Work request:
Search the material below for the string "shape". Return every line that holds it.
>>>
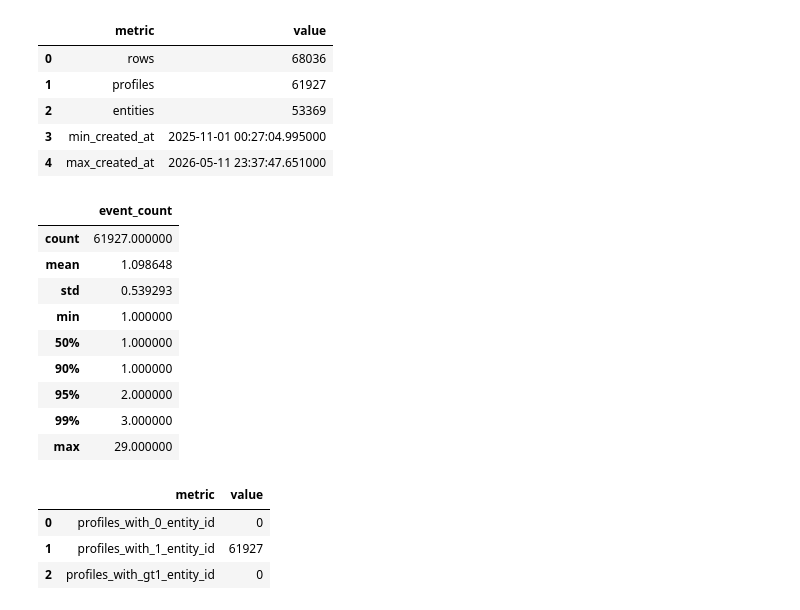
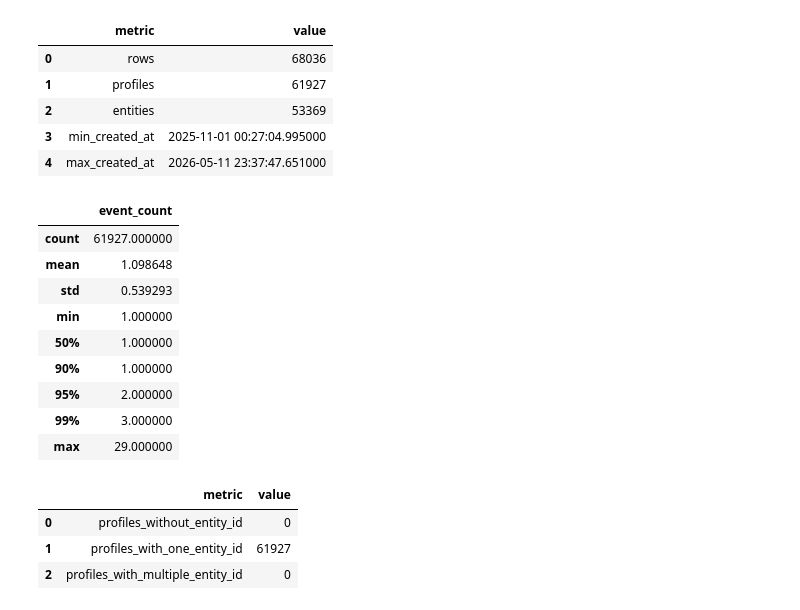
Before and after one commit to JeffRaiAlt/workshop_task2, a Jupyter notebook: notebooks/01_eda_entity_resolution_no_entity_type.ipynb, the cells around one changed output. Saved outputs shown, nothing was run; the diff lists cells and outputs as text; code cells hidden in the pictures.

```diff
--- a/notebooks/01_eda_entity_resolution_no_entity_type.ipynb
+++ b/notebooks/01_eda_entity_resolution_no_entity_type.ipynb
@@ -15,15 +13,13 @@ from pathlib import Path
 from math import comb
 
 import numpy as np
+import json
 import pandas as pd
 
 pd.set_option('display.max_columns', 120)
 pd.set_option('display.width', 180)
 
-RAW_DATA_DIR = Path('../data/raw')
-REPORT_DIR = Path('../reports/01_eda')
-REPORT_DIR.mkdir(parents=True, exist_ok=True)
-
+RAW_DATA_DIR = Path('../data')
 DATA_PATH = RAW_DATA_DIR / 'split_label_train_V3.snappy.parquet'
 DATA_PATH
 # %% [output]
@@ -35,10 +29,10 @@ WindowsPath('../data/raw/split_label_train_V3.snappy.parquet')
 # %%
 df = pd.read_parquet(DATA_PATH, engine='pyarrow')
-df['created_at'] = pd.to_datetime(df['created_at'], errors='coerce') if 'created_at' in df.columns else pd.NaT
+df['created_at'] = pd.to_datetime(df['created_at'], errors='coerce')
 
 print('shape:', df.shape)
-print('columns:', df.shape[1])
-display(df.head(3))
+display(df.head(2))
+display(df.dtypes)
 # %% [output]
 shape: (68036, 12)
 columns: 12
@@ -118,42 +136,42 @@ base_counts = pd.DataFrame([
     {'metric': 'entities', 'value': df['entity_id'].nunique(dropna=True)},
     {'metric': 'min_created_at', 'value': df['created_at'].min()},
     {'metric': 'max_created_at', 'value': df['created_at'].max()},
 ])
 
 profile_event_counts = df.groupby('profile_id', dropna=False).size().rename('event_count')
 profile_event_summary = profile_event_counts.describe(percentiles=[0.5, 0.9, 0.95, 0.99]).to_frame('event_count')
 
-profile_entity_nunique = df.groupby('profile_id', dropna=False)['entity_id'].nunique(dropna=True).rename('entity_id_nunique')
-profile_entity_consistency = pd.DataFrame([
-    {'metric': 'profiles_with_0_entity_id', 'value': int(profile_entity_nunique.eq(0).sum())},
-    {'metric': 'profiles_with_1_entity_id', 'value': int(profile_entity_nunique.eq(1).sum())},
-    {'metric': 'profiles_with_gt1_entity_id', 'value': int(profile_entity_nunique.gt(1).sum())},
+profile_entity_nunique = df.groupby('profile_id', dropna=False)['entity_id'].nunique(dropna=True)
+profile_entity_check = pd.DataFrame([
+    {'metric': 'profiles_without_entity_id', 'value': int(profile_entity_nunique.eq(0).sum())},
+    {'metric': 'profiles_with_one_entity_id', 'value': int(profile_entity_nunique.eq(1).sum())},
+    {'metric': 'profiles_with_multiple_entity_id', 'value': int(profile_entity_nunique.gt(1).sum())},
 ])
 
 display(base_counts)
 display(profile_event_summary)
-display(profile_entity_consistency)
+display(profile_entity_check)
 # %% [output]
 |  | metric | value |
 | 0 | rows | 68036 |
 | 1 | profiles | 61927 |
 | 2 | entities | 53369 |
 | 3 | min_created_at | 2025-11-01 00:27:04.995000 |
 | 4 | max_created_at | 2026-05-11 23:37:47.651000 |
 |  | event_count |
 | count | 61927.000000 |
 | mean | 1.098648 |
 | std | 0.539293 |
 | min | 1.000000 |
 | 50% | 1.000000 |
 | 90% | 1.000000 |
 | 95% | 2.000000 |
 | 99% | 3.000000 |
 | max | 29.000000 |
 |  | metric | value |
-| 0 | profiles_with_0_entity_id | 0 |
-| 1 | profiles_with_1_entity_id | 61927 |
-| 2 | profiles_with_gt1_entity_id | 0 |
+| 0 | profiles_without_entity_id | 0 |
+| 1 | profiles_with_one_entity_id | 61927 |
+| 2 | profiles_with_multiple_entity_id | 0 |
 # %% [markdown]
 ## 4. Сколько дублей в датасете
 
```
Also changed, not shown: parts of 19 cells of this notebook, 2 other files.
<<<
Answer box:
 print('shape:', df.shape)
-print('columns:', df.shape[1])
 shape: (68036, 12)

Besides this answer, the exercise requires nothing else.